As calls for more egalitarian and democratic research practices are becoming more widespread, the relevance of participatory research is manifested through emerging concepts such as research partnership, co-creation and co-production of knowledge. It also connects to the growing popularity of arts-based research methods. While the potential of participatory and arts-based methods has been discussed widely, not yet enough attention has been paid to decolonial perspectives in this context. As such, discussion on decolonising practices that draw on arts-based methods is not a recent phenomenon – consider, for example, the iconic works of Ngũgĩ wa Thiong’o (1981) on the role of the arts in decolonising the mind. However, the term ‘decolonise’ has later become a widely used term in Western academia, one that too often serves as a metaphor instead of contributing to concrete practices of decolonisation (Tuck & Yang 2012; Tuhiwai-Smith 1999). Premised on the necessity to challenge the ways in which colonial power relations and Eurocentric knowledges are (re)produced in Western epistemologies, this panel explores whether and how it is possible to use arts-based methods for creating more egalitarian and democratic practices in participatory research. In discussing both the transformative potential and limitations of arts-based methods, it asks: What can arts-based methods contribute to decolonising participatory research, its processes and practices? How can arts-based methods, for example, lower hierarchies, foster pluralism, increase multivocality, and facilitate dialogue? What kinds of tensions and challenges may arise when using arts-based methods in participatory research, and how can they be addressed? We invite both theoretical and empirical contributions across the disciplines. The panel is part of an ongoing book project, an edited volume to be offered to Routledge. Priority will be given to those participants, who will be able to present a full draft paper (max. 8,000 words). Abstracts (max. 300 words) should be emailed to both panel chairs.

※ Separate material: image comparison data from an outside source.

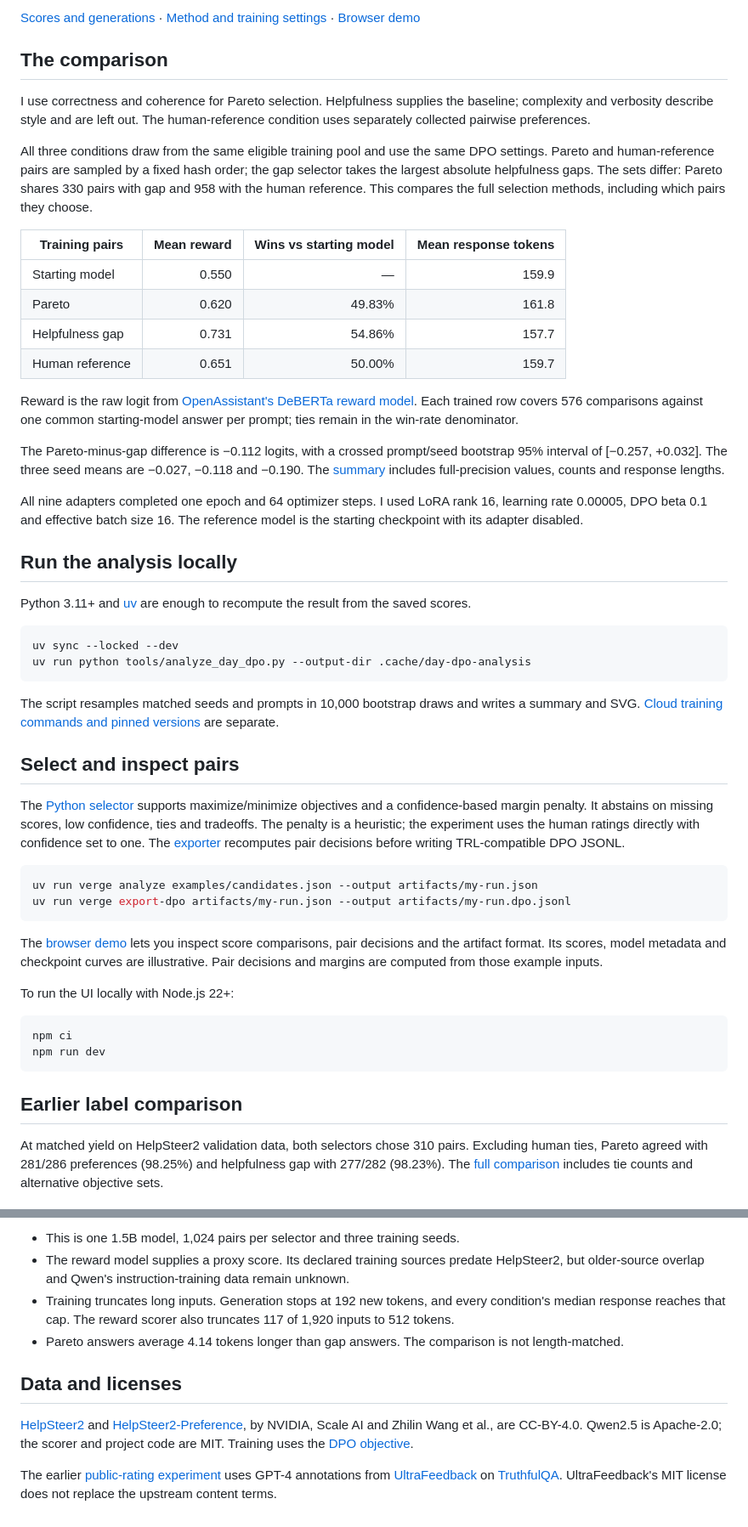
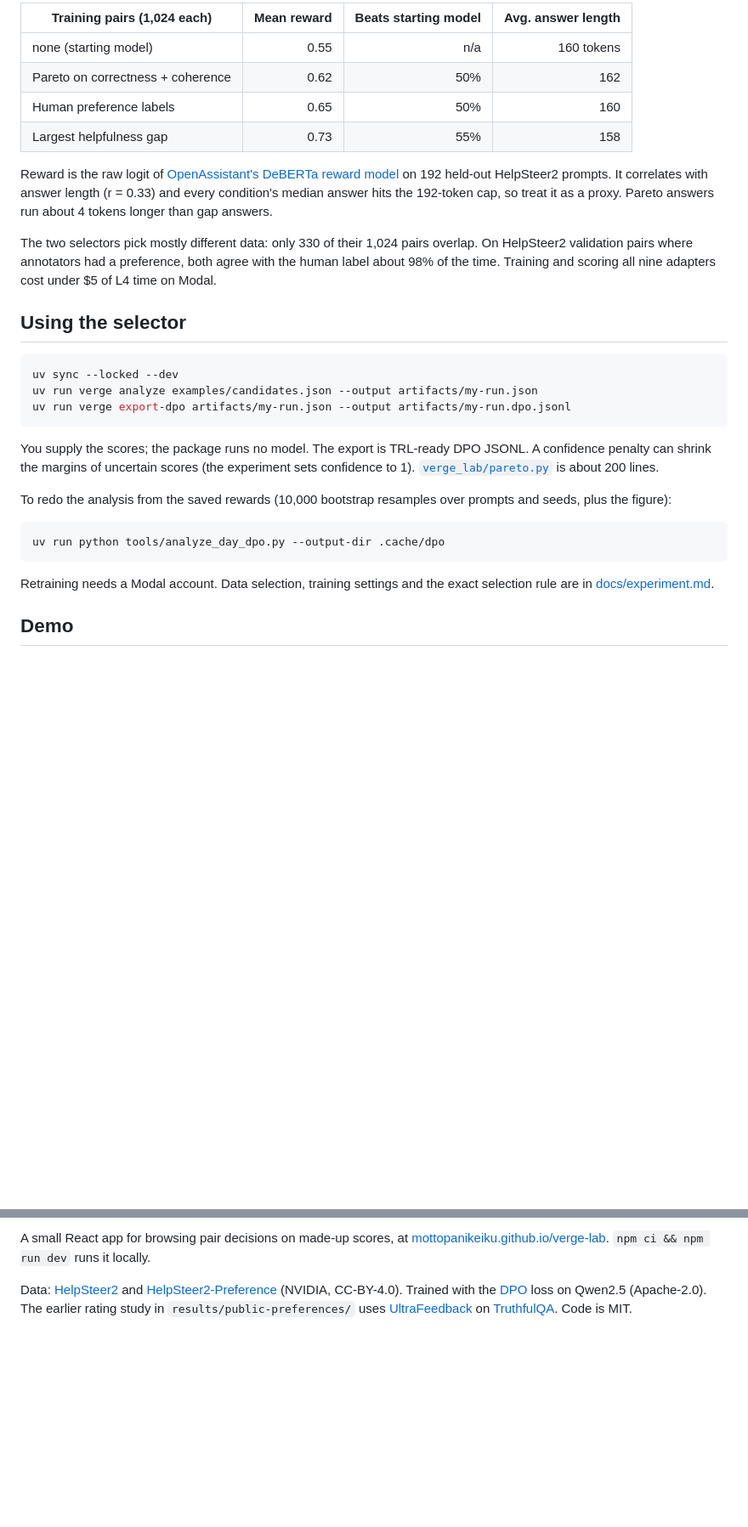
Before and after one commit to mottopanikeiku/verge-lab, a Markdown page: README.md, 2 parts joined by grey strips. Shown at 85% size. Rendered like a GitHub page; blank space fills up the shorter version.

````diff
--- a/README.md
+++ b/README.md
@@ -8,55 +8,32 @@ I compared this Pareto rule with selecting the largest helpfulness gaps. Across
 
-[Scores and generations](results/day-dpo/) · [Method and training settings](docs/WORKFLOWS.md#equal-size-dpo-training-experiment) · [Browser demo](https://mottopanikeiku.github.io/verge-lab/)
+| Training pairs (1,024 each) | Mean reward | Beats starting model | Avg. answer length |
+| --- | ---: | ---: | ---: |
+| none (starting model) | 0.55 | n/a | 160 tokens |
+| Pareto on correctness + coherence | 0.62 | 50% | 162 |
+| Human preference labels | 0.65 | 50% | 160 |
+| Largest helpfulness gap | 0.73 | 55% | 158 |
 
-## The comparison
+Reward is the raw logit of [OpenAssistant's DeBERTa reward model](https://huggingface.co/OpenAssistant/reward-model-deberta-v3-large-v2) on 192 held-out HelpSteer2 prompts. It correlates with answer length (r = 0.33) and every condition's median answer hits the 192-token cap, so treat it as a proxy. Pareto answers run about 4 tokens longer than gap answers.
 
-I use correctness and coherence for Pareto selection. Helpfulness supplies the baseline; complexity and verbosity describe style and are left out. The human-reference condition uses separately collected pairwise preferences.
+The two selectors pick mostly different data: only 330 of their 1,024 pairs overlap. On HelpSteer2 validation pairs where annotators had a preference, both agree with the human label about 98% of the time. Training and scoring all nine adapters cost under $5 of L4 time on Modal.
 
-All three conditions draw from the same eligible training pool and use the same DPO settings. Pareto and human-reference pairs are sampled by a fixed hash order; the gap selector takes the largest absolute helpfulness gaps. The sets differ: Pareto shares 330 pairs with gap and 958 with the human reference. This compares the full selection methods, including which pairs they choose.
-
-| Training pairs | Mean reward | Wins vs starting model | Mean response tokens |
-| --- | ---: | ---: | ---: |
-| Starting model | 0.550 | — | 159.9 |
-| Pareto | 0.620 | 49.83% | 161.8 |
-| Helpfulness gap | 0.731 | 54.86% | 157.7 |
-| Human reference | 0.651 | 50.00% | 159.7 |
-
-Reward is the raw logit from [OpenAssistant's DeBERTa reward model](https://huggingface.co/OpenAssistant/reward-model-deberta-v3-large-v2). Each trained row covers 576 comparisons against one common starting-model answer per prompt; ties remain in the win-rate denominator.
-
-The Pareto-minus-gap difference is −0.112 logits, with a crossed prompt/seed bootstrap 95% interval of [−0.257, +0.032]. The three seed means are −0.027, −0.118 and −0.190. The [summary](results/day-dpo/summary.json) includes full-precision values, counts and response lengths.
-
-All nine adapters completed one epoch and 64 optimizer steps. I used LoRA rank 16, learning rate 0.00005, DPO beta 0.1 and effective batch size 16. The reference model is the starting checkpoint with its adapter disabled.
-
-## Run the analysis locally
-
-Python 3.11+ and [uv](https://docs.astral.sh/uv/) are enough to recompute the result from the saved scores.
+## Using the selector
 
 ```bash
 uv sync --locked --dev
-uv run python tools/analyze_day_dpo.py --output-dir .cache/day-dpo-analysis
-```
-
-The script resamples matched seeds and prompts in 10,000 bootstrap draws and writes a summary and SVG. [Cloud training commands and pinned versions](docs/WORKFLOWS.md#equal-size-dpo-training-experiment) are separate.
-
-## Select and inspect pairs
-
-The [Python selector](verge_lab/pareto.py) supports maximize/minimize objectives and a confidence-based margin penalty. It abstains on missing scores, low confidence, ties and tradeoffs. The penalty is a heuristic; the experiment uses the human ratings directly with confidence set to one. The [exporter](verge_lab/export.py) recomputes pair decisions before writing TRL-compatible DPO JSONL.
-
-```bash
 uv run verge analyze examples/candidates.json --output artifacts/my-run.json
 uv run verge export-dpo artifacts/my-run.json --output artifacts/my-run.dpo.jsonl
 ```
 
-The [browser demo](https://mottopanikeiku.github.io/verge-lab/) lets you inspect score comparisons, pair decisions and the artifact format. Its scores, model metadata and checkpoint curves are illustrative. Pair decisions and margins are computed from those example inputs.
+You supply the scores; the package runs no model. The export is TRL-ready DPO JSONL. A confidence penalty can shrink the margins of uncertain scores (the experiment sets confidence to 1). [`verge_lab/pareto.py`](verge_lab/pareto.py) is about 200 lines.
 
-To run the UI locally with Node.js 22+:
+To redo the analysis from the saved rewards (10,000 bootstrap resamples over prompts and seeds, plus the figure):
 
 ```bash
-npm ci
-npm run dev
+uv run python tools/analyze_day_dpo.py --output-dir .cache/dpo
 ```
 
-## Earlier label comparison
+Retraining needs a Modal account. Data selection, training settings and the exact selection rule are in [docs/experiment.md](docs/experiment.md).
 
-At matched yield on HelpSteer2 validation data, both selectors chose 310 pairs. Excluding human ties, Pareto agreed with 281/286 preferences (98.25%) and helpfulness gap with 277/282 (98.23%). The [full comparison](results/human-preferences/summary.json) includes tie counts and alternative objective sets.
+## Demo
 
@@ -64,11 +41,4 @@ At matched yield on HelpSteer2 validation data, both selectors chose 310 pairs.
 
-- This is one 1.5B model, 1,024 pairs per selector and three training seeds.
-- The reward model supplies a proxy score. Its declared training sources predate HelpSteer2, but older-source overlap and Qwen's instruction-training data remain unknown.
-- Training truncates long inputs. Generation stops at 192 new tokens, and every condition's median response reaches that cap. The reward scorer also truncates 117 of 1,920 inputs to 512 tokens.
-- Pareto answers average 4.14 tokens longer than gap answers. The comparison is not length-matched.
+A small React app for browsing pair decisions on made-up scores, at [mottopanikeiku.github.io/verge-lab](https://mottopanikeiku.github.io/verge-lab/). `npm ci && npm run dev` runs it locally.
 
-## Data and licenses
-
-[HelpSteer2](https://arxiv.org/abs/2406.08673) and [HelpSteer2-Preference](https://arxiv.org/abs/2410.01257), by NVIDIA, Scale AI and Zhilin Wang et al., are CC-BY-4.0. Qwen2.5 is Apache-2.0; the scorer and project code are MIT. Training uses the [DPO objective](https://arxiv.org/abs/2305.18290).
-
-The earlier [public-rating experiment](results/public-preferences/) uses GPT-4 annotations from [UltraFeedback](https://arxiv.org/abs/2310.01377) on [TruthfulQA](https://arxiv.org/abs/2109.07958). UltraFeedback's MIT license does not replace the upstream content terms.
+Data: [HelpSteer2](https://arxiv.org/abs/2406.08673) and [HelpSteer2-Preference](https://arxiv.org/abs/2410.01257) (NVIDIA, CC-BY-4.0). Trained with the [DPO](https://arxiv.org/abs/2305.18290) loss on Qwen2.5 (Apache-2.0). The earlier rating study in `results/public-preferences/` uses [UltraFeedback](https://arxiv.org/abs/2310.01377) on [TruthfulQA](https://arxiv.org/abs/2109.07958). Code is MIT.
````
Also changed, not shown: other parts of README.md (+4 -4 lines), docs/experiment.md (added, +103 -0 lines), docs/demo.png (added), 9 other files.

Tiina Seppälä, University of Lapland, firstname.lastname@example.org
Melanie Sarantou, University of Lapland, email@example.com